In 2001 it stopped publishing its journal, also named Socialist Action, but continue to organise as a faction, for instance as the Student Broad Left[citation needed]. Some of its activists played leading roles in organising the 2004 European Social Forum.[11] Additionally its members continue to publish occasional pamphlets and leaflets. It has relaunched its website, with an indepth analysis of the world economic situation following the economic crisis. The article applies the Marxist concept of the organic composition of capital to understand how the US economy is in a long-term decline and in turn how the non-capitalist character of China is helping it to emerge from the crisis.[12] Socialist Action also participated in Respect - The Unity Coalition after the 2007 split in that party.[13] Several of its supporters became members of the party and one served as its national treasurer.

Jeremy CorbynEdit

Following Jeremy Corbyn's election as Labour Party leader and Leader of the Opposition in 2015, it was claimed (by former member Atma Singh) that Socialist Action were building "a real power base" around Corbyn.[14] Simon Fletcher - who according to Singh had been on the SA central committee - was appointed Corbyn's Chief of Staff[15] while John Ross has been linked to Corbyn's inner circle.[16]


  1. ^ Nick Cohen "Why Ken Livingstone is not fit for office", The Observer, 20 January 2008
  2. ^ a b c Atma Singh, The Times, 19 January 2008 Atma Singh's full article on Ken Livingstone
  3. ^ a b c d e f g h i j Andrew Hosken (2008), Ken: The Ups and Downs of Ken Livingstone, Arcadia Books
  4. ^ Ross Lydall "Ken and his cronies top new London power list" Archived 14 March 2009 at the Wayback Machine, Evening Standard, 5 October 2007
  5. ^ Matthew Taylor "From maverick outsider to establishment candidate. But can Livingstone win again?", The Guardian, 24 April 2008
  6. ^ Leo McKinstry (13 July 2002). "Revenge of the Killer Newt". The Spectator.
  7. ^ Keith Lee (8 July 2004). "London's Mayor Livingstone gives aides massive salary rise". World Socialist Web Site.
  8. ^ "The Court of Ken" Part 1 of 5, YouTube
  9. ^ Jonathan Oliver (20 January 2008). "Ken Livingstone's aides 'in secret Marxist cell'". The Sunday Times.
  10. ^
  11. ^ Marianne Maeckelbergh, (2009), Will of the Many: How the Alterglobalisation Movement Is Changing the Face of Democracy, Pluto Press, p. 76
  12. ^ Socialist Action
  13. ^ Workers' Liberty
  14. ^
  15. ^
  16. ^

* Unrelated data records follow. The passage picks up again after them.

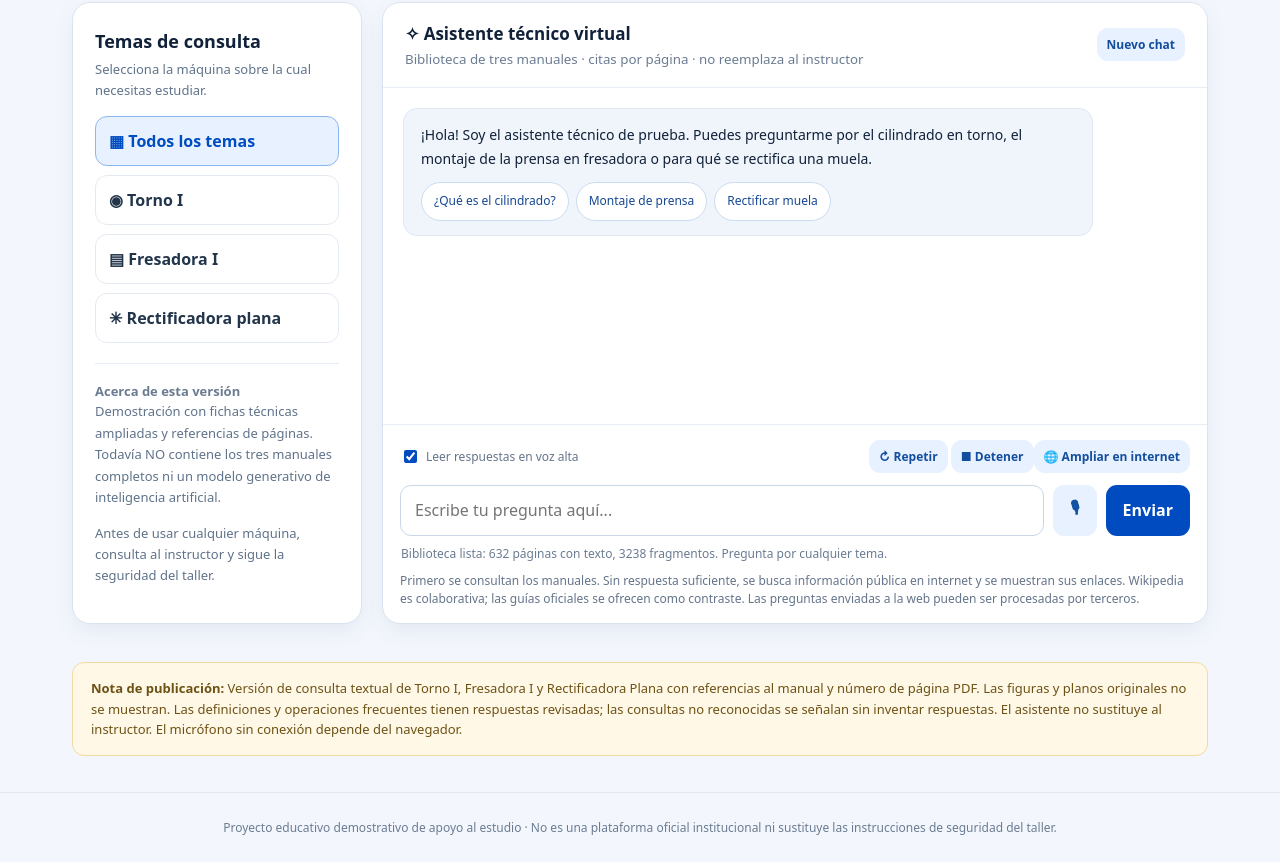
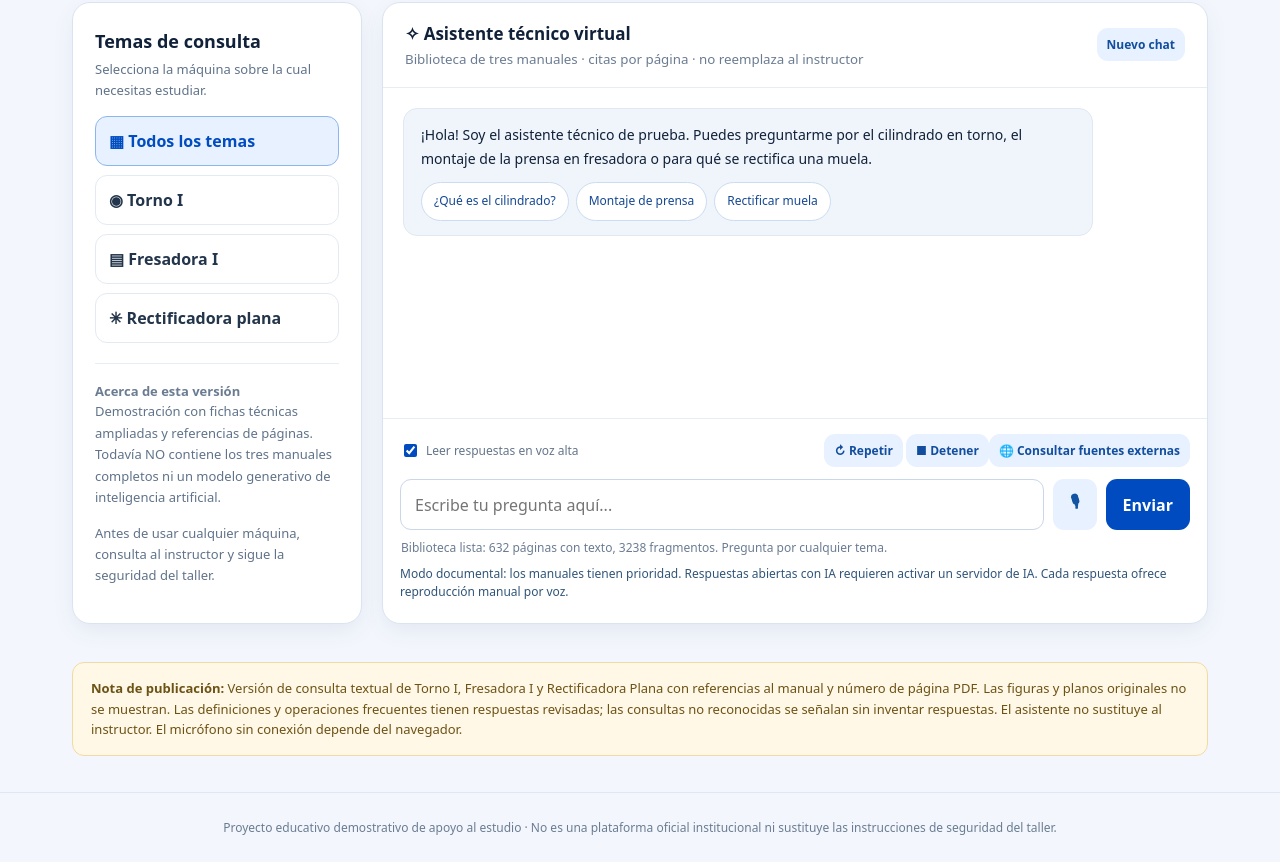
Before and after one commit to egresadosenatichincha-hue/aula-tecnica-senatichincha, a plain HTML site: page index.html in a window 1280 px wide. Shown: the part 475-1337 px from the top of the page. Drawn offline with Linux system fonts and the light colour scheme.

Commit message:
Cambiar fallback web por motor técnico probado y reproductor de voz

```diff
--- a/index.html
+++ b/index.html
@@ -343,5 +343,6 @@ bubble=function(message,type,source){
 loadManuals();
 
 </script>
-<script src="./web-fallback.js" defer></script>
+<script src="./senati-resolver.js" defer></script>
+<script src="./senati-application.js" defer></script>
 </body></html>
```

External linksEdit

Preceded by
International Marxist Group
British Section of the Fourth International
Succeeded by
International Socialist Group